§ TASK TO COMPLETE: Retype each record below word for word. Leave the pictures out.

*** WORKING DATA ***

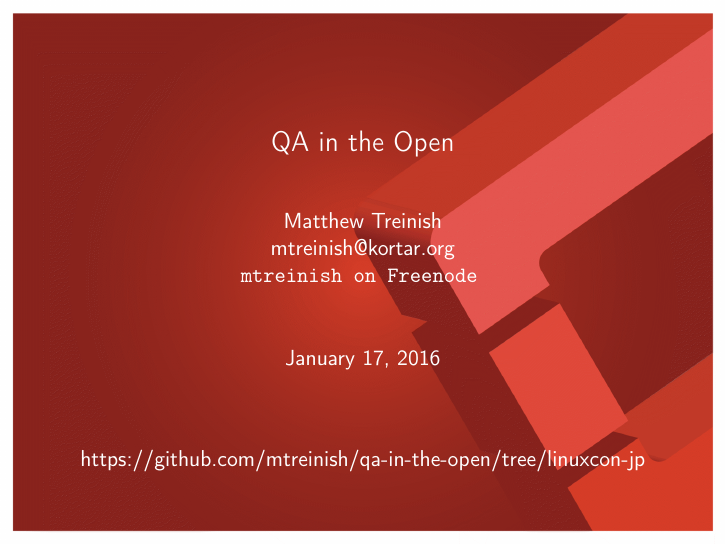
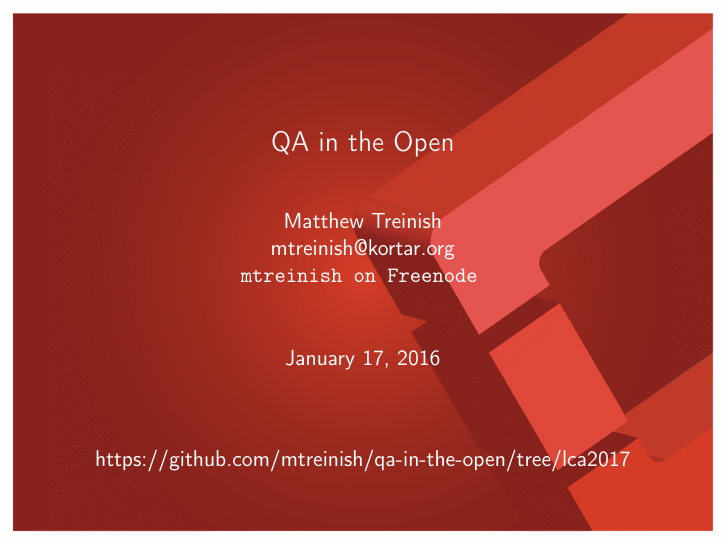
Before and after one commit to mtreinish/qa-in-the-open, LaTeX slides (qa_in_the_open.tex): page 1 of 24. Compiled offline with pdfLaTeX.

Commit message:
Update link

```diff
--- a/qa_in_the_open.tex
+++ b/qa_in_the_open.tex
@@ -83,7 +83,7 @@
     \setbeamercolor{background}{bg=openstack}
     \titlepage{}
     \centering
-    \href{https://github.com/mtreinish/qa-in-the-open/tree/linuxcon-jp}{https://github.com/mtreinish/qa-in-the-open/tree/linuxcon-jp}
+    \href{https://github.com/mtreinish/qa-in-the-open/tree/lca2017}{https://github.com/mtreinish/qa-in-the-open/tree/lca2017}
 \end{frame}
 }
 
```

*** End of WORKING DATA ***

§ EXERCISE OUTPUT:
Before and after one commit to mtreinish/qa-in-the-open, LaTeX slides (qa_in_the_open.tex): page 1 of 24. Compiled offline with pdfLaTeX.

Commit message:
Update link

```diff
--- a/qa_in_the_open.tex
+++ b/qa_in_the_open.tex
@@ -83,7 +83,7 @@
     \setbeamercolor{background}{bg=openstack}
     \titlepage{}
     \centering
-    \href{https://github.com/mtreinish/qa-in-the-open/tree/linuxcon-jp}{https://github.com/mtreinish/qa-in-the-open/tree/linuxcon-jp}
+    \href{https://github.com/mtreinish/qa-in-the-open/tree/lca2017}{https://github.com/mtreinish/qa-in-the-open/tree/lca2017}
 \end{frame}
 }
 
```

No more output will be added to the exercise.